I recently got home to San Francisco after a long drive from Montana with my son. Over two weeks, our family took turns driving with him from Boston across the United States. Why? My son just graduated from college, and we wanted to create liminal space for him to celebrate what he accomplished and to prepare himself for the future.
Why Do We Need Liminal Space?
Liminal space is the “in between” as you go from one state to another. Think about how many rituals we have to mark transitions: professional ones, like orientation. Personal ones for graduations, weddings, funerals, and informal “purges” to mark moves or breakups. We mark the passage of time with anniversaries and birthdays and New Year celebrations.
“Liminal” comes from the Latin word meaning “threshold,” and it’s an unavoidable part of change. Unfortunately, many organizations view change as something to go through as fast as possible. But as I shared in my livestream last week, a more effective and disruptive way to change is to slow down and actually create the liminal space of in between. This also creates space mentally and emotionally to expand on possibilities and opportunities.
What Makes Change So Difficult?
One word: uncertainty. It’s tough when what you hold dear dissolves away. Even if you’re eager for the change, it’s uncharted territory! Liminal space gives meaning and structure to the change, which helps us manage uncertainty.
It’s important to treasure these liminal spaces and treat them with respect. These rituals help us move from the current state we know to a new state. But I see very little liminal space being intentionally created within organizations. How can we harness liminal space to embrace change?
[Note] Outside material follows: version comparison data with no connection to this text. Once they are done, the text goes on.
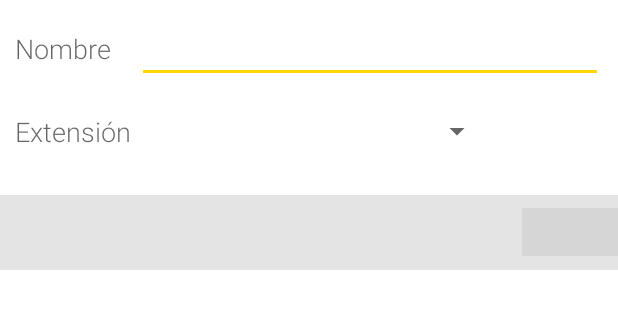
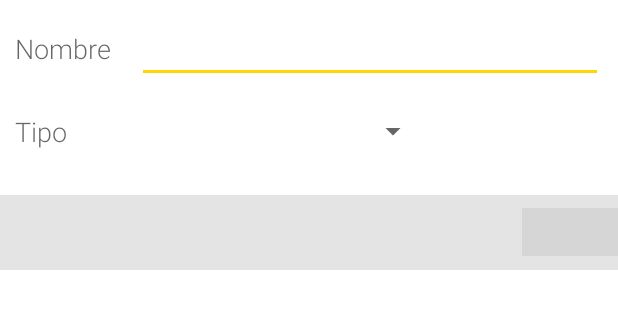
Before and after one commit to fiubacampus2015/frontend, an Android app: the layout filter_file_search.xml on its own in the app's theme, with its tools: preview values and no code run, on a phone screen of 412 x 824 dp. Shown: the top 309 px of the screen. Run offline under Robolectric (Android 15) with nearby library versions, the phone set to English and light mode, and no system bars; plain views replace ButtonFlat; grey boxes are pictures that could not be loaded.

Commit message:
Busqueda de grupos , https://app.asana.com/0/29427082947133/37682073261308

```diff
--- a/app/src/main/java/com/fiuba/campus2015/services/IApiUser.java
+++ b/app/src/main/java/com/fiuba/campus2015/services/IApiUser.java
@@ -261,7 +261,9 @@ public interface IApiUser {
     public List<File> getGroupFiles(
             @Path("token") String token,
             @Path("groupId") String groupId,
-            @Query("originalName") String originalName
+            @Query("originalName") String originalName,
+            @Query("typeOf") String typeOf
+
     );
 
 
--- a/app/src/main/res/layout/filter_file_search.xml
+++ b/app/src/main/res/layout/filter_file_search.xml
@@ -43,13 +43,22 @@
                 android:layout_width="wrap_content"
                 android:layout_height="wrap_content"
                 android:textAppearance="?android:attr/textAppearanceMedium"
-                android:text="Extensión"
+                android:text="Tipo"
                 android:id="@+id/textView5" />
 
             <Spinner
                 android:layout_width="185dp"
                 android:layout_height="wrap_content"
+                android:id="@+id/spinnerTypesSearch"
+                android:layout_marginLeft="56dp"
+                android:spinnerMode="dropdown"
+                android:layout_marginRight="0dp" />
+
+            <Spinner
+                android:layout_width="185dp"
+                android:layout_height="wrap_content"
                 android:id="@+id/spinnerExtensionsSearch"
+                android:visibility="gone"
                 android:layout_marginLeft="56dp"
                 android:spinnerMode="dropdown"
                 android:layout_marginRight="0dp" />
```
Also changed, not shown: app/src/main/java/com/fiuba/campus2015/adapter/FileAdapter.java (+14 -1 lines), app/src/main/java/com/fiuba/campus2015/fragments/GroupFilesFragment.java (+6 -8 lines), app/src/main/java/com/fiuba/campus2015/fragments/SearchFileFilter.java (+27 -2 lines), app/src/main/res/values/strings.xml (+8 -0 lines), 1 other file.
Three Steps to Create Liminal Space for Change
If you’re anticipating change in your organization — and who isn’t as we go back to the office or transition to a fully hybrid workforce? — make sure you create liminal space to support seamless change:
1. Prepare with open eyes.
Many times we skip the preparation for a change. We don’t ask ourselves, what does it mean to let go of here so we can be there?
To prepare with open eyes you must embrace the fact that you’re going through a change and be clear on what it is. It’s also important to say goodbye. Give yourself time to tie up loose ends and clear the decks. If you don’t separate from the past, you can’t let it go.
- If you’re letting go of your office building, you could invite employees to come in for one last time to say goodbye or even have a goodbye party.
- If brainstorming for the future, explain why you are contemplating going on this journey, even if the destination isn’t clear or certain.
2. Structure and guide the change.
When I see organizations going through digital transformations, what separates successful from unsuccessful transformations is structure.
If you’re not clear on the sequence of events, the uncertainty inherent in change becomes unmanageable. You also need a master of ceremonies: somebody in charge of guiding this process. That’s why the leader’s role is so important! You are the person people turn to for reassurance, because they need continuity while going through uncertainty and change.
- Communicate clearly what the transition to a smaller office and hybrid team will be like. Anticipate roadblocks and recommend how employees can address them.
- When brainstorming options, use guiding questions to lead people through the process, asking: “If X is true, what does that mean for Y?”
Once you’ve discovered the “new you” or “new organization,” you must bring it all together. How can you intentionally engineer the outcomes you desire so everyone feels comfortable and understands how to move forward?
- Check in regularly with your employees to learn how the hybrid model is working for them. Do they miss anything? Need anything? What perks can you offer your team that this new state of being enables?
- Once new ideas are on the table, any dissonance or conflicts with today’s reality need to be addressed with detailed execution plans.
The challenge for disruptive leaders is that we are tasked with creating huge amounts of change. And there’s a tendency and pressure for us to lead people through the change as quickly as possible. Because, frankly, it’s disconcerting to be in that transition space!
I urge you to take a different approach. Build into any change that sacred liminal space so that you and your team can move through uncertainty and embrace a new state with open arms.